Task details:
Please print out the entries below unchanged and skip the images.

─── Source material

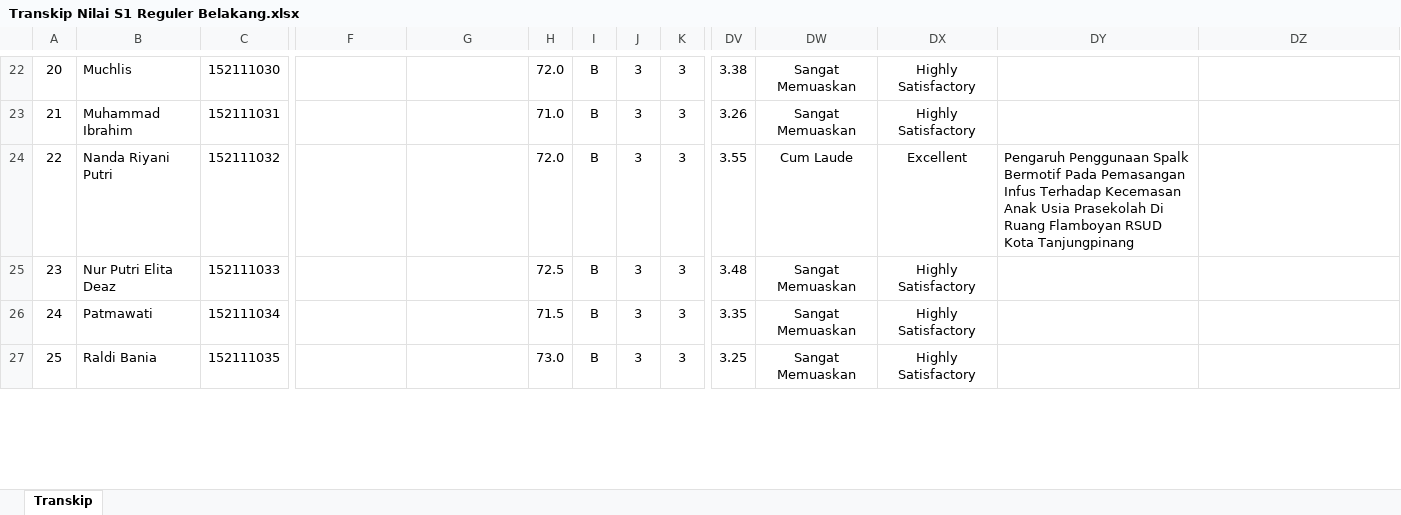
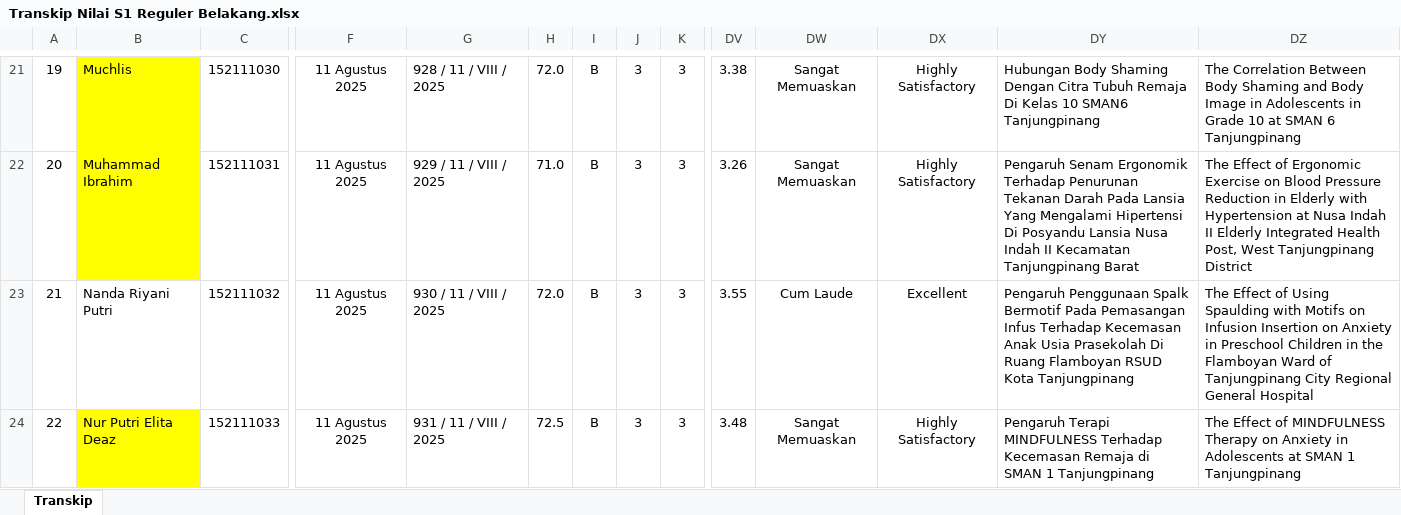
Before and after one commit to nandomardi23/transkip_nilai_2025, an Excel workbook: S1 Keperawatan/Reguler/Transkip Nilai S1 Reguler Belakang.xlsx, sheet Transkip, drawn as a sheet; only a part is shown, gaps mark what is left out; values as stored, in another font and other column widths than the file's, no borders; removed rows and columns are numbered as before the commit, all else as after; rows hold the shown columns only; the diff covers the shown part only; the diff names each change by its address in the sheet, - before the commit and + after, or states it on an @@ line.

```diff
--- a/S1 Keperawatan/Reguler/Transkip Nilai S1 Reguler Belakang.xlsx (sheet Transkip)
+++ b/S1 Keperawatan/Reguler/Transkip Nilai S1 Reguler Belakang.xlsx (sheet Transkip)
@@ column A renumbered from row 7 down @@
-B21:B22 fill: none
+B21:B22 fill: #FFFF00
-F21:F24: (empty)
+F21:F24: 11 Agustus 2025
-G21: (empty)
+G21: 928 / 11 / VIII / 2025
-DY21: (empty)
+DY21: Hubungan Body Shaming Dengan Citra Tubuh Remaja Di Kelas 10 SMAN6 Tanjungpinang
-DZ21: (empty)
+DZ21: The Correlation Between Body Shaming and Body Image in Adolescents in Grade 10 at SMAN 6 Tanjungpinang
-G22: (empty)
+G22: 929 / 11 / VIII / 2025
-DY22: (empty)
+DY22: Pengaruh Senam Ergonomik Terhadap Penurunan Tekanan Darah Pada Lansia Yang Mengalami Hipertensi Di Posyandu Lansia Nusa Indah II Kecamatan Tanjungpinang Barat
-DZ22: (empty)
+DZ22: The Effect of Ergonomic Exercise on Blood Pressure Reduction in Elderly with Hypertension at Nusa Indah II Elderly Integrated Health Post, West Tanjungpinang District
-G23: (empty)
+G23: 930 / 11 / VIII / 2025
-DZ23: (empty)
+DZ23: The Effect of Using Spaulding with Motifs on Infusion Insertion on Anxiety in Preschool Children in the Flamboyan Ward of Tanjungpinang City Regional General Hospital
-B24 fill: none
+B24 fill: #FFFF00
-G24: (empty)
+G24: 931 / 11 / VIII / 2025
-DY24: (empty)
+DY24: Pengaruh Terapi MINDFULNESS Terhadap Kecemasan Remaja di SMAN 1 Tanjungpinang
-DZ24: (empty)
+DZ24: The Effect of MINDFULNESS Therapy on Anxiety in Adolescents at SMAN 1 Tanjungpinang
-row 26: 24 | Patmawati | 152111034 |  |  | 71.5 | B | 3 | 3 | 3.35 | Sangat Memuaskan | Highly Satisfactory
-row 27: 25 | Raldi Bania | 152111035 |  |  | 73.0 | B | 3 | 3 | 3.25 | Sangat Memuaskan | Highly Satisfactory
```
Also changed, not shown: 3 removed rows, 105 edited cells, cell formats and merged cells elsewhere in this sheet, formulas that keep their value, D3 Keperawatan/Transkip Nilai D3 Kep.xlsx, S1 Keperawatan/Reguler/Transkip Nilai S1 Reguler.xlsx, 2 other files.
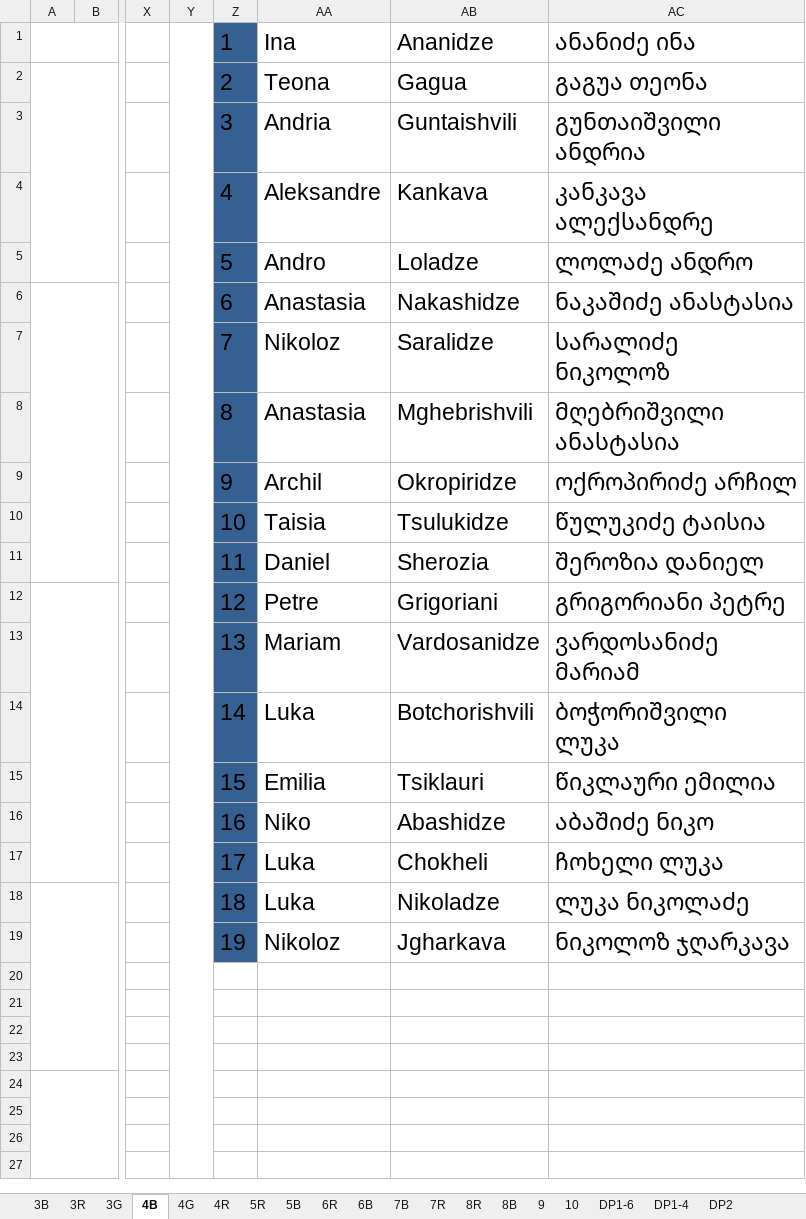
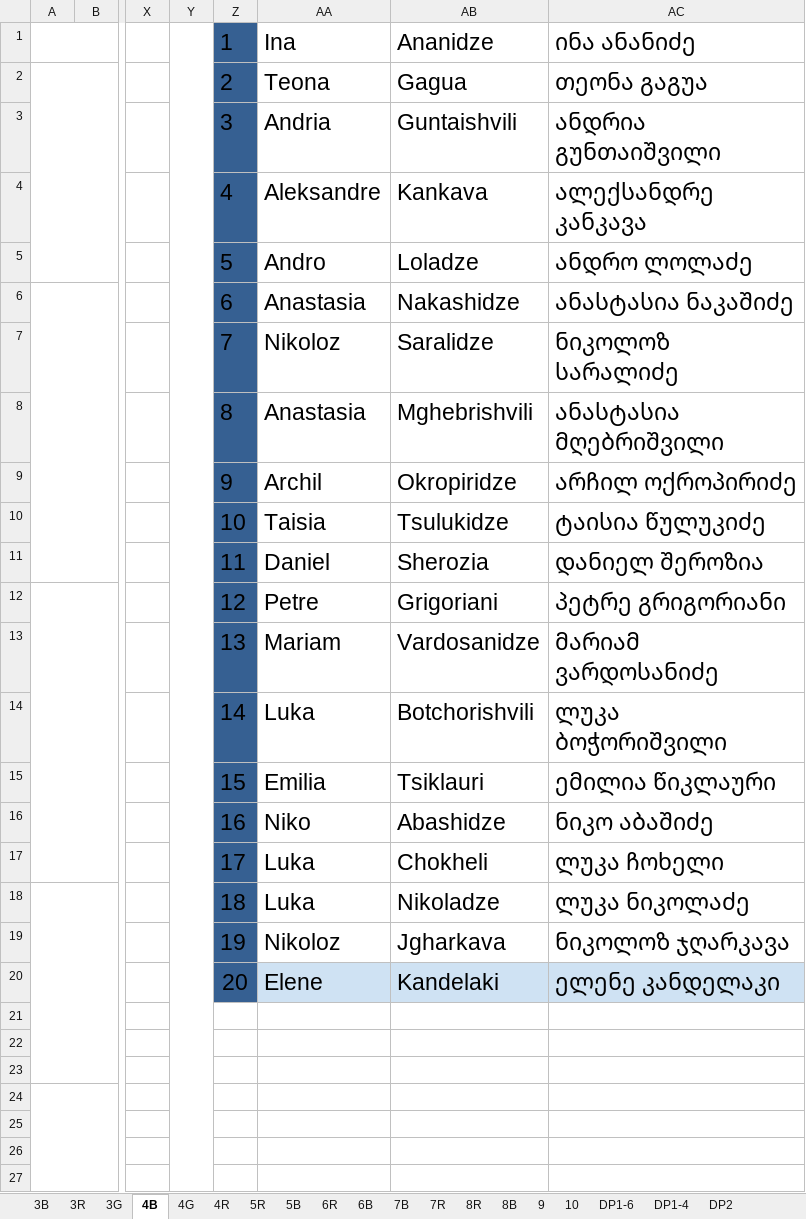
Before and after one commit to Scient1st1/BGA, an Excel workbook: 0. Docs/Seating plan - ICT(26-27 levan).xlsx, sheet 4B, drawn as a sheet; only a part is shown, gaps mark what is left out; values as stored, in another font and other column widths than the file's, no borders; rows hold the shown columns only; the diff names each change by its address in the sheet, - before the commit and + after, or states it on an @@ line.

```diff
--- a/0. Docs/Seating plan - ICT(26-27 levan).xlsx (sheet 4B)
+++ b/0. Docs/Seating plan - ICT(26-27 levan).xlsx (sheet 4B)
-AC1: ანანიძე ინა
+AC1: ინა ანანიძე
-AC2: გაგუა თეონა
+AC2: თეონა გაგუა
-AC3: გუნთაიშვილი ანდრია
+AC3: ანდრია გუნთაიშვილი
-AC4: კანკავა ალექსანდრე
+AC4: ალექსანდრე კანკავა
-AC5: ლოლაძე ანდრო
+AC5: ანდრო ლოლაძე
-AC6: ნაკაშიძე ანასტასია
+AC6: ანასტასია ნაკაშიძე
-AC7: სარალიძე ნიკოლოზ
+AC7: ნიკოლოზ სარალიძე
-AC8: მღებრიშვილი ანასტასია
+AC8: ანასტასია მღებრიშვილი
-AC9: ოქროპირიძე არჩილ
+AC9: არჩილ ოქროპირიძე
-AC10: წულუკიძე ტაისია
+AC10: ტაისია წულუკიძე
-AC11: შეროზია დანიელ
+AC11: დანიელ შეროზია
-AC12: გრიგორიანი პეტრე
+AC12: პეტრე გრიგორიანი
-AC13: ვარდოსანიძე მარიამ
+AC13: მარიამ ვარდოსანიძე
-AC14: ბოჭორიშვილი ლუკა
+AC14: ლუკა ბოჭორიშვილი
-AC15: წიკლაური ემილია
+AC15: ემილია წიკლაური
-AC16: აბაშიძე ნიკო
+AC16: ნიკო აბაშიძე
-AC17: ჩოხელი ლუკა
+AC17: ლუკა ჩოხელი
-row 20: (empty)
+row 20:  |  |  |  | 20 | Elene | Kandelaki | ელენე კანდელაკი
-Z20 fill: none
+Z20 fill: #366092
-AA20:AC20 fill: none
+AA20:AC20 fill: #CFE2F3
```
Also changed, not shown: sheet 4R, sheet 3R, sheet 4G, sheet 6R, 1 other file.
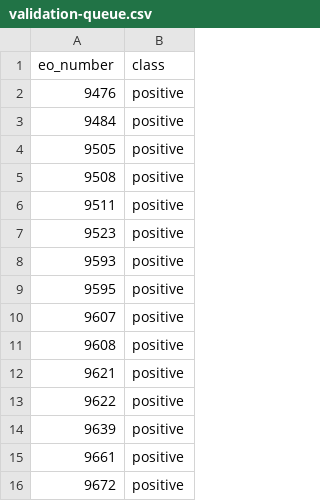
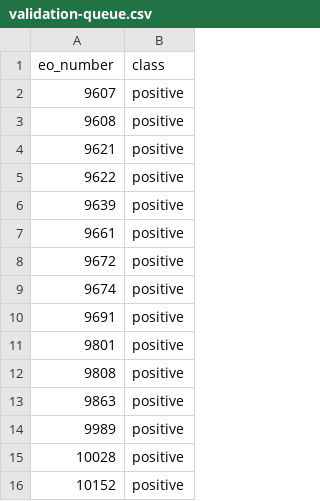
Before and after one commit to The-Statecraft-Blueprint/eo-structural-weight, a CSV file: validation-queue.csv, drawn as a sheet; only a part is shown; the shorter side is filled out with more unchanged rows; the diff names each change by its address in the sheet, - before the commit and + after, or states it on an @@ line.

```diff
--- a/validation-queue.csv
+++ b/validation-queue.csv
-row 2: 9476 | positive
-row 3: 9484 | positive
-row 4: 9505 | positive
-row 5: 9508 | positive
-row 6: 9511 | positive
-row 7: 9523 | positive
-row 8: 9593 | positive
-row 9: 9595 | positive
```
Also changed, not shown: 17 other files.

──────

Task answer:
Before and after one commit to nandomardi23/transkip_nilai_2025, an Excel workbook: S1 Keperawatan/Reguler/Transkip Nilai S1 Reguler Belakang.xlsx, sheet Transkip, drawn as a sheet; only a part is shown, gaps mark what is left out; values as stored, in another font and other column widths than the file's, no borders; removed rows and columns are numbered as before the commit, all else as after; rows hold the shown columns only; the diff covers the shown part only; the diff names each change by its address in the sheet, - before the commit and + after, or states it on an @@ line.

```diff
--- a/S1 Keperawatan/Reguler/Transkip Nilai S1 Reguler Belakang.xlsx (sheet Transkip)
+++ b/S1 Keperawatan/Reguler/Transkip Nilai S1 Reguler Belakang.xlsx (sheet Transkip)
@@ column A renumbered from row 7 down @@
-B21:B22 fill: none
+B21:B22 fill: #FFFF00
-F21:F24: (empty)
+F21:F24: 11 Agustus 2025
-G21: (empty)
+G21: 928 / 11 / VIII / 2025
-DY21: (empty)
+DY21: Hubungan Body Shaming Dengan Citra Tubuh Remaja Di Kelas 10 SMAN6 Tanjungpinang
-DZ21: (empty)
+DZ21: The Correlation Between Body Shaming and Body Image in Adolescents in Grade 10 at SMAN 6 Tanjungpinang
-G22: (empty)
+G22: 929 / 11 / VIII / 2025
-DY22: (empty)
+DY22: Pengaruh Senam Ergonomik Terhadap Penurunan Tekanan Darah Pada Lansia Yang Mengalami Hipertensi Di Posyandu Lansia Nusa Indah II Kecamatan Tanjungpinang Barat
-DZ22: (empty)
+DZ22: The Effect of Ergonomic Exercise on Blood Pressure Reduction in Elderly with Hypertension at Nusa Indah II Elderly Integrated Health Post, West Tanjungpinang District
-G23: (empty)
+G23: 930 / 11 / VIII / 2025
-DZ23: (empty)
+DZ23: The Effect of Using Spaulding with Motifs on Infusion Insertion on Anxiety in Preschool Children in the Flamboyan Ward of Tanjungpinang City Regional General Hospital
-B24 fill: none
+B24 fill: #FFFF00
-G24: (empty)
+G24: 931 / 11 / VIII / 2025
-DY24: (empty)
+DY24: Pengaruh Terapi MINDFULNESS Terhadap Kecemasan Remaja di SMAN 1 Tanjungpinang
-DZ24: (empty)
+DZ24: The Effect of MINDFULNESS Therapy on Anxiety in Adolescents at SMAN 1 Tanjungpinang
-row 26: 24 | Patmawati | 152111034 |  |  | 71.5 | B | 3 | 3 | 3.35 | Sangat Memuaskan | Highly Satisfactory
-row 27: 25 | Raldi Bania | 152111035 |  |  | 73.0 | B | 3 | 3 | 3.25 | Sangat Memuaskan | Highly Satisfactory
```
Also changed, not shown: 3 removed rows, 105 edited cells, cell formats and merged cells elsewhere in this sheet, formulas that keep their value, D3 Keperawatan/Transkip Nilai D3 Kep.xlsx, S1 Keperawatan/Reguler/Transkip Nilai S1 Reguler.xlsx, 2 other files.
Before and after one commit to Scient1st1/BGA, an Excel workbook: 0. Docs/Seating plan - ICT(26-27 levan).xlsx, sheet 4B, drawn as a sheet; only a part is shown, gaps mark what is left out; values as stored, in another font and other column widths than the file's, no borders; rows hold the shown columns only; the diff names each change by its address in the sheet, - before the commit and + after, or states it on an @@ line.

```diff
--- a/0. Docs/Seating plan - ICT(26-27 levan).xlsx (sheet 4B)
+++ b/0. Docs/Seating plan - ICT(26-27 levan).xlsx (sheet 4B)
-AC1: ანანიძე ინა
+AC1: ინა ანანიძე
-AC2: გაგუა თეონა
+AC2: თეონა გაგუა
-AC3: გუნთაიშვილი ანდრია
+AC3: ანდრია გუნთაიშვილი
-AC4: კანკავა ალექსანდრე
+AC4: ალექსანდრე კანკავა
-AC5: ლოლაძე ანდრო
+AC5: ანდრო ლოლაძე
-AC6: ნაკაშიძე ანასტასია
+AC6: ანასტასია ნაკაშიძე
-AC7: სარალიძე ნიკოლოზ
+AC7: ნიკოლოზ სარალიძე
-AC8: მღებრიშვილი ანასტასია
+AC8: ანასტასია მღებრიშვილი
-AC9: ოქროპირიძე არჩილ
+AC9: არჩილ ოქროპირიძე
-AC10: წულუკიძე ტაისია
+AC10: ტაისია წულუკიძე
-AC11: შეროზია დანიელ
+AC11: დანიელ შეროზია
-AC12: გრიგორიანი პეტრე
+AC12: პეტრე გრიგორიანი
-AC13: ვარდოსანიძე მარიამ
+AC13: მარიამ ვარდოსანიძე
-AC14: ბოჭორიშვილი ლუკა
+AC14: ლუკა ბოჭორიშვილი
-AC15: წიკლაური ემილია
+AC15: ემილია წიკლაური
-AC16: აბაშიძე ნიკო
+AC16: ნიკო აბაშიძე
-AC17: ჩოხელი ლუკა
+AC17: ლუკა ჩოხელი
-row 20: (empty)
+row 20:  |  |  |  | 20 | Elene | Kandelaki | ელენე კანდელაკი
-Z20 fill: none
+Z20 fill: #366092
-AA20:AC20 fill: none
+AA20:AC20 fill: #CFE2F3
```
Also changed, not shown: sheet 4R, sheet 3R, sheet 4G, sheet 6R, 1 other file.
Before and after one commit to The-Statecraft-Blueprint/eo-structural-weight, a CSV file: validation-queue.csv, drawn as a sheet; only a part is shown; the shorter side is filled out with more unchanged rows; the diff names each change by its address in the sheet, - before the commit and + after, or states it on an @@ line.

```diff
--- a/validation-queue.csv
+++ b/validation-queue.csv
-row 2: 9476 | positive
-row 3: 9484 | positive
-row 4: 9505 | positive
-row 5: 9508 | positive
-row 6: 9511 | positive
-row 7: 9523 | positive
-row 8: 9593 | positive
-row 9: 9595 | positive
```
Also changed, not shown: 17 other files.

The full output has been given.